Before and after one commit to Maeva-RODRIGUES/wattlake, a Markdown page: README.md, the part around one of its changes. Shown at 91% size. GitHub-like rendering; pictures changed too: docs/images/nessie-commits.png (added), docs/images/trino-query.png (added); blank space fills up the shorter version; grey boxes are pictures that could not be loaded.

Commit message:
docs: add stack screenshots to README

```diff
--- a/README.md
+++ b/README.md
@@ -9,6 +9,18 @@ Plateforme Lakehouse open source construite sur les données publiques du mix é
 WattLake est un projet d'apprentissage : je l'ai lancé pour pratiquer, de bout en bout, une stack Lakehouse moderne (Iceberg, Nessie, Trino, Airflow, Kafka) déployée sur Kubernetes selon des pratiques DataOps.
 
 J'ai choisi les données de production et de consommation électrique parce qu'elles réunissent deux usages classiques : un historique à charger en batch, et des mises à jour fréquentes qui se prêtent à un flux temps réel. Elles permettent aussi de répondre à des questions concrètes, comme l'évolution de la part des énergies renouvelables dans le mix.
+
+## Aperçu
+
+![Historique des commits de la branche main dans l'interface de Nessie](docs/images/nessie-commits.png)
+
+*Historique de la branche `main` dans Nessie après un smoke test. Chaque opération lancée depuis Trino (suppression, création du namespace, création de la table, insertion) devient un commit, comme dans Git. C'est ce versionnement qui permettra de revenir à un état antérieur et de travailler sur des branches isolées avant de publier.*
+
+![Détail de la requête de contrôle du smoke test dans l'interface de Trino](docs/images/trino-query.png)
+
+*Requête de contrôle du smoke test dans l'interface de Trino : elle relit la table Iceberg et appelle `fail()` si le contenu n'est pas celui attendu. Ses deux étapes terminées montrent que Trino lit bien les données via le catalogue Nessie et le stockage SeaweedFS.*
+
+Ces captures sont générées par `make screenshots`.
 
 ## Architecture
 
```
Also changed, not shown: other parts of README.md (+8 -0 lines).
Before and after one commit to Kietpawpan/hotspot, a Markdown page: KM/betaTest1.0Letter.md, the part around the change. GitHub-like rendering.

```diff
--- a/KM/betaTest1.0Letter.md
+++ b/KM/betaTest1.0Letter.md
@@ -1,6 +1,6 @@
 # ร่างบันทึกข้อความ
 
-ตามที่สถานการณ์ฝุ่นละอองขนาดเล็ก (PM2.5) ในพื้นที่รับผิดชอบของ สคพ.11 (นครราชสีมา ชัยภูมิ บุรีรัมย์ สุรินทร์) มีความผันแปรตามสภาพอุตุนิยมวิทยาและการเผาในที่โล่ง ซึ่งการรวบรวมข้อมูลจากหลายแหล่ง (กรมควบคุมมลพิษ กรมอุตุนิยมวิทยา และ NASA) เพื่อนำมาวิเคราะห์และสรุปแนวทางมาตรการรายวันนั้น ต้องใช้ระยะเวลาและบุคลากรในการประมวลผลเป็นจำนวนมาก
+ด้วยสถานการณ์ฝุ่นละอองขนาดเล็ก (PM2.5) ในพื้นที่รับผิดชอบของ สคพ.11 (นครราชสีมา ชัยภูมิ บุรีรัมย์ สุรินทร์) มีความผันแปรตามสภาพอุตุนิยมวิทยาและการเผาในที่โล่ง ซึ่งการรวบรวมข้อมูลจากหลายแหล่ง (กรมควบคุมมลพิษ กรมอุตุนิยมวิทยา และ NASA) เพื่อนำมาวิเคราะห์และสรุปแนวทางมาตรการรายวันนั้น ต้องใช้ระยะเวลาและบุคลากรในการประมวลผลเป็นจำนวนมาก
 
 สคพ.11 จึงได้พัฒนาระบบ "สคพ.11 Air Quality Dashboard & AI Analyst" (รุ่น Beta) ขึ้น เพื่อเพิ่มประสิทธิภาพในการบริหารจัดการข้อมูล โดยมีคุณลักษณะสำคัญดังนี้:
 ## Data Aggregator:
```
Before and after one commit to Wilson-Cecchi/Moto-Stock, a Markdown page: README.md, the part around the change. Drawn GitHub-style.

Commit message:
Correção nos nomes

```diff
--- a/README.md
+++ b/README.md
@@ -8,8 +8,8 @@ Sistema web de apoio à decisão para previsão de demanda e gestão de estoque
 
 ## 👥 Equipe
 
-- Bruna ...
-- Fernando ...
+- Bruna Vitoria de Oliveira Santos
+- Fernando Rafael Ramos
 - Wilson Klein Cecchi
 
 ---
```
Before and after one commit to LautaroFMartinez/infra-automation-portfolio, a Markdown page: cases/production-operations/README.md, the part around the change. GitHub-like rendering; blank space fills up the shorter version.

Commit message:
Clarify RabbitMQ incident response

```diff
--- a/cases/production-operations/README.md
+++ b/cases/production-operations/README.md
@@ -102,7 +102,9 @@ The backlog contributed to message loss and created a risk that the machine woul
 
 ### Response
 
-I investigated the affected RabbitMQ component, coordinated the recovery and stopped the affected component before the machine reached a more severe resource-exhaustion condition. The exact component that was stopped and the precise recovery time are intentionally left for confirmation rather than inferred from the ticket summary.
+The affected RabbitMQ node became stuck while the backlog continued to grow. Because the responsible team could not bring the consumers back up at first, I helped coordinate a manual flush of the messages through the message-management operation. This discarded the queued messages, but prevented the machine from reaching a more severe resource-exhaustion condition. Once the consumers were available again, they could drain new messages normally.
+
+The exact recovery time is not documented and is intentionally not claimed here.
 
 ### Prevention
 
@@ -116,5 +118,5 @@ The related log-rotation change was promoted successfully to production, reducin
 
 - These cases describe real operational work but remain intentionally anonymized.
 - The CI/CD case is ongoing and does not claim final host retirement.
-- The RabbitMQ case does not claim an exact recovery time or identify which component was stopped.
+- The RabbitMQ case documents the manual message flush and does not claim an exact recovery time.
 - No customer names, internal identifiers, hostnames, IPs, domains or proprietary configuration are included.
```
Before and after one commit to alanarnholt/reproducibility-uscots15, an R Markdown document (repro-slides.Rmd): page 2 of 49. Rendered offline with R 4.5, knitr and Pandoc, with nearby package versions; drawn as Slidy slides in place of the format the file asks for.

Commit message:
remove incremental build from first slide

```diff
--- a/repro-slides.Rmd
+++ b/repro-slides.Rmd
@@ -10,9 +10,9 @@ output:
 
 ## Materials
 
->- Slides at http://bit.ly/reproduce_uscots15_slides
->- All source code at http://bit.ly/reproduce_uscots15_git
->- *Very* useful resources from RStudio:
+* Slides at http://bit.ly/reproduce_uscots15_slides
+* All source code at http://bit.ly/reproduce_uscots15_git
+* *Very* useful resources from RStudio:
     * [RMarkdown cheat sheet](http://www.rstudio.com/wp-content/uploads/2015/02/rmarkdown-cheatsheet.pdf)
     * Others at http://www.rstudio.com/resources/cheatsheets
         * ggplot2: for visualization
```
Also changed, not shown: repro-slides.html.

#### [What you have to do]
Take the records shown above and output them again exactly.

#### [Written answer]
Before and after one commit to Maeva-RODRIGUES/wattlake, a Markdown page: README.md, the part around one of its changes. Shown at 91% size. GitHub-like rendering; pictures changed too: docs/images/nessie-commits.png (added), docs/images/trino-query.png (added); blank space fills up the shorter version; grey boxes are pictures that could not be loaded.

Commit message:
docs: add stack screenshots to README

```diff
--- a/README.md
+++ b/README.md
@@ -9,6 +9,18 @@ Plateforme Lakehouse open source construite sur les données publiques du mix é
 WattLake est un projet d'apprentissage : je l'ai lancé pour pratiquer, de bout en bout, une stack Lakehouse moderne (Iceberg, Nessie, Trino, Airflow, Kafka) déployée sur Kubernetes selon des pratiques DataOps.
 
 J'ai choisi les données de production et de consommation électrique parce qu'elles réunissent deux usages classiques : un historique à charger en batch, et des mises à jour fréquentes qui se prêtent à un flux temps réel. Elles permettent aussi de répondre à des questions concrètes, comme l'évolution de la part des énergies renouvelables dans le mix.
+
+## Aperçu
+
+![Historique des commits de la branche main dans l'interface de Nessie](docs/images/nessie-commits.png)
+
+*Historique de la branche `main` dans Nessie après un smoke test. Chaque opération lancée depuis Trino (suppression, création du namespace, création de la table, insertion) devient un commit, comme dans Git. C'est ce versionnement qui permettra de revenir à un état antérieur et de travailler sur des branches isolées avant de publier.*
+
+![Détail de la requête de contrôle du smoke test dans l'interface de Trino](docs/images/trino-query.png)
+
+*Requête de contrôle du smoke test dans l'interface de Trino : elle relit la table Iceberg et appelle `fail()` si le contenu n'est pas celui attendu. Ses deux étapes terminées montrent que Trino lit bien les données via le catalogue Nessie et le stockage SeaweedFS.*
+
+Ces captures sont générées par `make screenshots`.
 
 ## Architecture
 
```
Also changed, not shown: other parts of README.md (+8 -0 lines).
Before and after one commit to Kietpawpan/hotspot, a Markdown page: KM/betaTest1.0Letter.md, the part around the change. GitHub-like rendering.

```diff
--- a/KM/betaTest1.0Letter.md
+++ b/KM/betaTest1.0Letter.md
@@ -1,6 +1,6 @@
 # ร่างบันทึกข้อความ
 
-ตามที่สถานการณ์ฝุ่นละอองขนาดเล็ก (PM2.5) ในพื้นที่รับผิดชอบของ สคพ.11 (นครราชสีมา ชัยภูมิ บุรีรัมย์ สุรินทร์) มีความผันแปรตามสภาพอุตุนิยมวิทยาและการเผาในที่โล่ง ซึ่งการรวบรวมข้อมูลจากหลายแหล่ง (กรมควบคุมมลพิษ กรมอุตุนิยมวิทยา และ NASA) เพื่อนำมาวิเคราะห์และสรุปแนวทางมาตรการรายวันนั้น ต้องใช้ระยะเวลาและบุคลากรในการประมวลผลเป็นจำนวนมาก
+ด้วยสถานการณ์ฝุ่นละอองขนาดเล็ก (PM2.5) ในพื้นที่รับผิดชอบของ สคพ.11 (นครราชสีมา ชัยภูมิ บุรีรัมย์ สุรินทร์) มีความผันแปรตามสภาพอุตุนิยมวิทยาและการเผาในที่โล่ง ซึ่งการรวบรวมข้อมูลจากหลายแหล่ง (กรมควบคุมมลพิษ กรมอุตุนิยมวิทยา และ NASA) เพื่อนำมาวิเคราะห์และสรุปแนวทางมาตรการรายวันนั้น ต้องใช้ระยะเวลาและบุคลากรในการประมวลผลเป็นจำนวนมาก
 
 สคพ.11 จึงได้พัฒนาระบบ "สคพ.11 Air Quality Dashboard & AI Analyst" (รุ่น Beta) ขึ้น เพื่อเพิ่มประสิทธิภาพในการบริหารจัดการข้อมูล โดยมีคุณลักษณะสำคัญดังนี้:
 ## Data Aggregator:
```
Before and after one commit to Wilson-Cecchi/Moto-Stock, a Markdown page: README.md, the part around the change. Drawn GitHub-style.

Commit message:
Correção nos nomes

```diff
--- a/README.md
+++ b/README.md
@@ -8,8 +8,8 @@ Sistema web de apoio à decisão para previsão de demanda e gestão de estoque
 
 ## 👥 Equipe
 
-- Bruna ...
-- Fernando ...
+- Bruna Vitoria de Oliveira Santos
+- Fernando Rafael Ramos
 - Wilson Klein Cecchi
 
 ---
```
Before and after one commit to LautaroFMartinez/infra-automation-portfolio, a Markdown page: cases/production-operations/README.md, the part around the change. GitHub-like rendering; blank space fills up the shorter version.

Commit message:
Clarify RabbitMQ incident response

```diff
--- a/cases/production-operations/README.md
+++ b/cases/production-operations/README.md
@@ -102,7 +102,9 @@ The backlog contributed to message loss and created a risk that the machine woul
 
 ### Response
 
-I investigated the affected RabbitMQ component, coordinated the recovery and stopped the affected component before the machine reached a more severe resource-exhaustion condition. The exact component that was stopped and the precise recovery time are intentionally left for confirmation rather than inferred from the ticket summary.
+The affected RabbitMQ node became stuck while the backlog continued to grow. Because the responsible team could not bring the consumers back up at first, I helped coordinate a manual flush of the messages through the message-management operation. This discarded the queued messages, but prevented the machine from reaching a more severe resource-exhaustion condition. Once the consumers were available again, they could drain new messages normally.
+
+The exact recovery time is not documented and is intentionally not claimed here.
 
 ### Prevention
 
@@ -116,5 +118,5 @@ The related log-rotation change was promoted successfully to production, reducin
 
 - These cases describe real operational work but remain intentionally anonymized.
 - The CI/CD case is ongoing and does not claim final host retirement.
-- The RabbitMQ case does not claim an exact recovery time or identify which component was stopped.
+- The RabbitMQ case documents the manual message flush and does not claim an exact recovery time.
 - No customer names, internal identifiers, hostnames, IPs, domains or proprietary configuration are included.
```
Before and after one commit to alanarnholt/reproducibility-uscots15, an R Markdown document (repro-slides.Rmd): page 2 of 49. Rendered offline with R 4.5, knitr and Pandoc, with nearby package versions; drawn as Slidy slides in place of the format the file asks for.

Commit message:
remove incremental build from first slide

```diff
--- a/repro-slides.Rmd
+++ b/repro-slides.Rmd
@@ -10,9 +10,9 @@ output:
 
 ## Materials
 
->- Slides at http://bit.ly/reproduce_uscots15_slides
->- All source code at http://bit.ly/reproduce_uscots15_git
->- *Very* useful resources from RStudio:
+* Slides at http://bit.ly/reproduce_uscots15_slides
+* All source code at http://bit.ly/reproduce_uscots15_git
+* *Very* useful resources from RStudio:
     * [RMarkdown cheat sheet](http://www.rstudio.com/wp-content/uploads/2015/02/rmarkdown-cheatsheet.pdf)
     * Others at http://www.rstudio.com/resources/cheatsheets
         * ggplot2: for visualization
```
Also changed, not shown: repro-slides.html.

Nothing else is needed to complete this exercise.